### WHAT IS REQUIRED:
Retype every record below exactly as it appears.

%%

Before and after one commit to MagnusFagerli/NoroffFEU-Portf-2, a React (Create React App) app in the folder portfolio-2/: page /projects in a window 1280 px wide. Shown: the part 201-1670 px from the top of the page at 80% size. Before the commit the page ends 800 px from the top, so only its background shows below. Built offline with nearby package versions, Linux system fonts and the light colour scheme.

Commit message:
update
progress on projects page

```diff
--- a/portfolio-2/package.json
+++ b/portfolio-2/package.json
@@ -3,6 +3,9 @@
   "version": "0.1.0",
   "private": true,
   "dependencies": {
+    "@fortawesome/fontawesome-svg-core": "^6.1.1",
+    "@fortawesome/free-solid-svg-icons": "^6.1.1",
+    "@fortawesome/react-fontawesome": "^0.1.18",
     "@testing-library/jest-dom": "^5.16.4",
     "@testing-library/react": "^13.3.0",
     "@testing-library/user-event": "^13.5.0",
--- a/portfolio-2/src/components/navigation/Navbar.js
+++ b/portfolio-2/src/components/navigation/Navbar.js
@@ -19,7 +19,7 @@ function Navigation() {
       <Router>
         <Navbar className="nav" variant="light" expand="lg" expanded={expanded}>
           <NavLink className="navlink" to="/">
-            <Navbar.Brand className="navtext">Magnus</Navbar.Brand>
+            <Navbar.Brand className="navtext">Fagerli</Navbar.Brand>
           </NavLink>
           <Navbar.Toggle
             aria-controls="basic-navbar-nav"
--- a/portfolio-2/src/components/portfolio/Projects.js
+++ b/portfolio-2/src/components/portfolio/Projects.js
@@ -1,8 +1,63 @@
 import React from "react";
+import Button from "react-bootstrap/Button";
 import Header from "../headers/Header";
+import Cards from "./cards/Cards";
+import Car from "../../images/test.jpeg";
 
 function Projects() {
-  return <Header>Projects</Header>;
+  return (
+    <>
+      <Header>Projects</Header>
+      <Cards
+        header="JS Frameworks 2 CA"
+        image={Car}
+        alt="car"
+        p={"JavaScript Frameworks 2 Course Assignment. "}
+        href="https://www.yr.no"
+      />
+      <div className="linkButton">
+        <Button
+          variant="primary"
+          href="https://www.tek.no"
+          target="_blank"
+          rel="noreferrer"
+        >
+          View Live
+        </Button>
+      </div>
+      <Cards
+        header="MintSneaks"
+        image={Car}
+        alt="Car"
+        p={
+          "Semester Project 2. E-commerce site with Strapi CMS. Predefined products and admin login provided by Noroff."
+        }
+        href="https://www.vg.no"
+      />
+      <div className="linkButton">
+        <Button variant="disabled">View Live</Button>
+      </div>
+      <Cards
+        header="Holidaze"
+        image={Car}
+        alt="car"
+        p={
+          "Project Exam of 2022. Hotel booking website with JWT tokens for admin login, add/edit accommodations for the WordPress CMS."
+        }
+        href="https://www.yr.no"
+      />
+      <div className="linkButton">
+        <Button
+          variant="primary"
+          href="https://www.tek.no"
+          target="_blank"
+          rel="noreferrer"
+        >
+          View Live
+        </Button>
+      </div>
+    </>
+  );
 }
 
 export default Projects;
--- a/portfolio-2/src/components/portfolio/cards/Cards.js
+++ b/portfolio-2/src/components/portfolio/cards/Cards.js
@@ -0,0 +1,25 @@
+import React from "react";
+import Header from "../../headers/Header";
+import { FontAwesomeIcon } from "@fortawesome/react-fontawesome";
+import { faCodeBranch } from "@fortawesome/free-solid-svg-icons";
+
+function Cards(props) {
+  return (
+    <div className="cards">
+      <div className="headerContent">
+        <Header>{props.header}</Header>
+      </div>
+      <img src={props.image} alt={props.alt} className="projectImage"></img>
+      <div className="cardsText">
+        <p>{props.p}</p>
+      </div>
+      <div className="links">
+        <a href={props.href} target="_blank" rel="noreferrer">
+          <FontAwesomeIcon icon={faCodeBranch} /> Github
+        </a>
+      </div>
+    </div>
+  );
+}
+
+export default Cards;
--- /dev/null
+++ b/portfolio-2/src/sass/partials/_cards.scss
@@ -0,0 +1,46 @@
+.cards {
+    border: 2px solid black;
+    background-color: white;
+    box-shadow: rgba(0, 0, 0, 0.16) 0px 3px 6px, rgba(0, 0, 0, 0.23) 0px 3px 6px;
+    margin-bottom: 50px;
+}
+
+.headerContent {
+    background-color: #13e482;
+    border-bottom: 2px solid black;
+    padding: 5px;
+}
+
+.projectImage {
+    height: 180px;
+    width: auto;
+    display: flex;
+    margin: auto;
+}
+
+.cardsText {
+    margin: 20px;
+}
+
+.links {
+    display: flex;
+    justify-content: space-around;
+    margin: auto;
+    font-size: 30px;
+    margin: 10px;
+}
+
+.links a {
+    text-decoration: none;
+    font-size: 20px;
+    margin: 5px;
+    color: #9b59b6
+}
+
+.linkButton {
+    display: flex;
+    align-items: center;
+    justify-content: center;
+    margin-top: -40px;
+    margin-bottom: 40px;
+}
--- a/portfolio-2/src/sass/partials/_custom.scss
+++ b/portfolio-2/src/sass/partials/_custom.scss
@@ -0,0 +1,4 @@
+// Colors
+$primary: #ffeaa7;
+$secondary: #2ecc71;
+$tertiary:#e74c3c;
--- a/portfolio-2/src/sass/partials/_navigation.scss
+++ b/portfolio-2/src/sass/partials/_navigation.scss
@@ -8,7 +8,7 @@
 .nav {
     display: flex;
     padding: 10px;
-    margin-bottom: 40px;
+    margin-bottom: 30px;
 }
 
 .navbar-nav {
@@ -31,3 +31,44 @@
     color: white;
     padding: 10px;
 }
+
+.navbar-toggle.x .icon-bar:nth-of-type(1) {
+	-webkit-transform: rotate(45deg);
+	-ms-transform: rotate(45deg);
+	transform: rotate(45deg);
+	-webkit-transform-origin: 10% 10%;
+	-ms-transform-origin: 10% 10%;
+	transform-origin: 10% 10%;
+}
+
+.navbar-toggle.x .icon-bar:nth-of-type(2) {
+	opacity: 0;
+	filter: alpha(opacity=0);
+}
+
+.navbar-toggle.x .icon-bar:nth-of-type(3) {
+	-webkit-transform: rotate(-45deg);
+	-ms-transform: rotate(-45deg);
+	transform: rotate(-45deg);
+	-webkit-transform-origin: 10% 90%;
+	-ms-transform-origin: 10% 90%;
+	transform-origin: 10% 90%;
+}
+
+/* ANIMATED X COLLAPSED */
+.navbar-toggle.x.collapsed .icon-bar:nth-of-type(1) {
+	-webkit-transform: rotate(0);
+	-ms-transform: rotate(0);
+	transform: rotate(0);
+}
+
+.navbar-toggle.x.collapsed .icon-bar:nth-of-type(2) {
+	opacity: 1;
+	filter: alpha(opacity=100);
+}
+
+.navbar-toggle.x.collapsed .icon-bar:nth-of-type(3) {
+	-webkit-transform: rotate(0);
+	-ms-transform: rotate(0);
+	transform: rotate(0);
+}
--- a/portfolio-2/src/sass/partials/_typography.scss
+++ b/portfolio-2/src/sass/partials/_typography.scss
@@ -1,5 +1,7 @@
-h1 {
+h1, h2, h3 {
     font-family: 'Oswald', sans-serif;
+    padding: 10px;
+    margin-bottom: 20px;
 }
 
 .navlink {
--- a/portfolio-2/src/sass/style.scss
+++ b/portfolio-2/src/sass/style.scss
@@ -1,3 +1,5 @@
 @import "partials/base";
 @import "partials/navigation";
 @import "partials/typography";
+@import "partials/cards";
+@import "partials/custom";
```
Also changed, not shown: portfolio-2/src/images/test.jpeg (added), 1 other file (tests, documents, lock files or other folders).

%%

### OUTPUT FOR THIS EXERCISE:
Before and after one commit to MagnusFagerli/NoroffFEU-Portf-2, a React (Create React App) app in the folder portfolio-2/: page /projects in a window 1280 px wide. Shown: the part 201-1670 px from the top of the page at 80% size. Before the commit the page ends 800 px from the top, so only its background shows below. Built offline with nearby package versions, Linux system fonts and the light colour scheme.

Commit message:
update
progress on projects page

```diff
--- a/portfolio-2/package.json
+++ b/portfolio-2/package.json
@@ -3,6 +3,9 @@
   "version": "0.1.0",
   "private": true,
   "dependencies": {
+    "@fortawesome/fontawesome-svg-core": "^6.1.1",
+    "@fortawesome/free-solid-svg-icons": "^6.1.1",
+    "@fortawesome/react-fontawesome": "^0.1.18",
     "@testing-library/jest-dom": "^5.16.4",
     "@testing-library/react": "^13.3.0",
     "@testing-library/user-event": "^13.5.0",
--- a/portfolio-2/src/components/navigation/Navbar.js
+++ b/portfolio-2/src/components/navigation/Navbar.js
@@ -19,7 +19,7 @@ function Navigation() {
       <Router>
         <Navbar className="nav" variant="light" expand="lg" expanded={expanded}>
           <NavLink className="navlink" to="/">
-            <Navbar.Brand className="navtext">Magnus</Navbar.Brand>
+            <Navbar.Brand className="navtext">Fagerli</Navbar.Brand>
           </NavLink>
           <Navbar.Toggle
             aria-controls="basic-navbar-nav"
--- a/portfolio-2/src/components/portfolio/Projects.js
+++ b/portfolio-2/src/components/portfolio/Projects.js
@@ -1,8 +1,63 @@
 import React from "react";
+import Button from "react-bootstrap/Button";
 import Header from "../headers/Header";
+import Cards from "./cards/Cards";
+import Car from "../../images/test.jpeg";
 
 function Projects() {
-  return <Header>Projects</Header>;
+  return (
+    <>
+      <Header>Projects</Header>
+      <Cards
+        header="JS Frameworks 2 CA"
+        image={Car}
+        alt="car"
+        p={"JavaScript Frameworks 2 Course Assignment. "}
+        href="https://www.yr.no"
+      />
+      <div className="linkButton">
+        <Button
+          variant="primary"
+          href="https://www.tek.no"
+          target="_blank"
+          rel="noreferrer"
+        >
+          View Live
+        </Button>
+      </div>
+      <Cards
+        header="MintSneaks"
+        image={Car}
+        alt="Car"
+        p={
+          "Semester Project 2. E-commerce site with Strapi CMS. Predefined products and admin login provided by Noroff."
+        }
+        href="https://www.vg.no"
+      />
+      <div className="linkButton">
+        <Button variant="disabled">View Live</Button>
+      </div>
+      <Cards
+        header="Holidaze"
+        image={Car}
+        alt="car"
+        p={
+          "Project Exam of 2022. Hotel booking website with JWT tokens for admin login, add/edit accommodations for the WordPress CMS."
+        }
+        href="https://www.yr.no"
+      />
+      <div className="linkButton">
+        <Button
+          variant="primary"
+          href="https://www.tek.no"
+          target="_blank"
+          rel="noreferrer"
+        >
+          View Live
+        </Button>
+      </div>
+    </>
+  );
 }
 
 export default Projects;
--- a/portfolio-2/src/components/portfolio/cards/Cards.js
+++ b/portfolio-2/src/components/portfolio/cards/Cards.js
@@ -0,0 +1,25 @@
+import React from "react";
+import Header from "../../headers/Header";
+import { FontAwesomeIcon } from "@fortawesome/react-fontawesome";
+import { faCodeBranch } from "@fortawesome/free-solid-svg-icons";
+
+function Cards(props) {
+  return (
+    <div className="cards">
+      <div className="headerContent">
+        <Header>{props.header}</Header>
+      </div>
+      <img src={props.image} alt={props.alt} className="projectImage"></img>
+      <div className="cardsText">
+        <p>{props.p}</p>
+      </div>
+      <div className="links">
+        <a href={props.href} target="_blank" rel="noreferrer">
+          <FontAwesomeIcon icon={faCodeBranch} /> Github
+        </a>
+      </div>
+    </div>
+  );
+}
+
+export default Cards;
--- /dev/null
+++ b/portfolio-2/src/sass/partials/_cards.scss
@@ -0,0 +1,46 @@
+.cards {
+    border: 2px solid black;
+    background-color: white;
+    box-shadow: rgba(0, 0, 0, 0.16) 0px 3px 6px, rgba(0, 0, 0, 0.23) 0px 3px 6px;
+    margin-bottom: 50px;
+}
+
+.headerContent {
+    background-color: #13e482;
+    border-bottom: 2px solid black;
+    padding: 5px;
+}
+
+.projectImage {
+    height: 180px;
+    width: auto;
+    display: flex;
+    margin: auto;
+}
+
+.cardsText {
+    margin: 20px;
+}
+
+.links {
+    display: flex;
+    justify-content: space-around;
+    margin: auto;
+    font-size: 30px;
+    margin: 10px;
+}
+
+.links a {
+    text-decoration: none;
+    font-size: 20px;
+    margin: 5px;
+    color: #9b59b6
+}
+
+.linkButton {
+    display: flex;
+    align-items: center;
+    justify-content: center;
+    margin-top: -40px;
+    margin-bottom: 40px;
+}
--- a/portfolio-2/src/sass/partials/_custom.scss
+++ b/portfolio-2/src/sass/partials/_custom.scss
@@ -0,0 +1,4 @@
+// Colors
+$primary: #ffeaa7;
+$secondary: #2ecc71;
+$tertiary:#e74c3c;
--- a/portfolio-2/src/sass/partials/_navigation.scss
+++ b/portfolio-2/src/sass/partials/_navigation.scss
@@ -8,7 +8,7 @@
 .nav {
     display: flex;
     padding: 10px;
-    margin-bottom: 40px;
+    margin-bottom: 30px;
 }
 
 .navbar-nav {
@@ -31,3 +31,44 @@
     color: white;
     padding: 10px;
 }
+
+.navbar-toggle.x .icon-bar:nth-of-type(1) {
+	-webkit-transform: rotate(45deg);
+	-ms-transform: rotate(45deg);
+	transform: rotate(45deg);
+	-webkit-transform-origin: 10% 10%;
+	-ms-transform-origin: 10% 10%;
+	transform-origin: 10% 10%;
+}
+
+.navbar-toggle.x .icon-bar:nth-of-type(2) {
+	opacity: 0;
+	filter: alpha(opacity=0);
+}
+
+.navbar-toggle.x .icon-bar:nth-of-type(3) {
+	-webkit-transform: rotate(-45deg);
+	-ms-transform: rotate(-45deg);
+	transform: rotate(-45deg);
+	-webkit-transform-origin: 10% 90%;
+	-ms-transform-origin: 10% 90%;
+	transform-origin: 10% 90%;
+}
+
+/* ANIMATED X COLLAPSED */
+.navbar-toggle.x.collapsed .icon-bar:nth-of-type(1) {
+	-webkit-transform: rotate(0);
+	-ms-transform: rotate(0);
+	transform: rotate(0);
+}
+
+.navbar-toggle.x.collapsed .icon-bar:nth-of-type(2) {
+	opacity: 1;
+	filter: alpha(opacity=100);
+}
+
+.navbar-toggle.x.collapsed .icon-bar:nth-of-type(3) {
+	-webkit-transform: rotate(0);
+	-ms-transform: rotate(0);
+	transform: rotate(0);
+}
--- a/portfolio-2/src/sass/partials/_typography.scss
+++ b/portfolio-2/src/sass/partials/_typography.scss
@@ -1,5 +1,7 @@
-h1 {
+h1, h2, h3 {
     font-family: 'Oswald', sans-serif;
+    padding: 10px;
+    margin-bottom: 20px;
 }
 
 .navlink {
--- a/portfolio-2/src/sass/style.scss
+++ b/portfolio-2/src/sass/style.scss
@@ -1,3 +1,5 @@
 @import "partials/base";
 @import "partials/navigation";
 @import "partials/typography";
+@import "partials/cards";
+@import "partials/custom";
```
Also changed, not shown: portfolio-2/src/images/test.jpeg (added), 1 other file (tests, documents, lock files or other folders).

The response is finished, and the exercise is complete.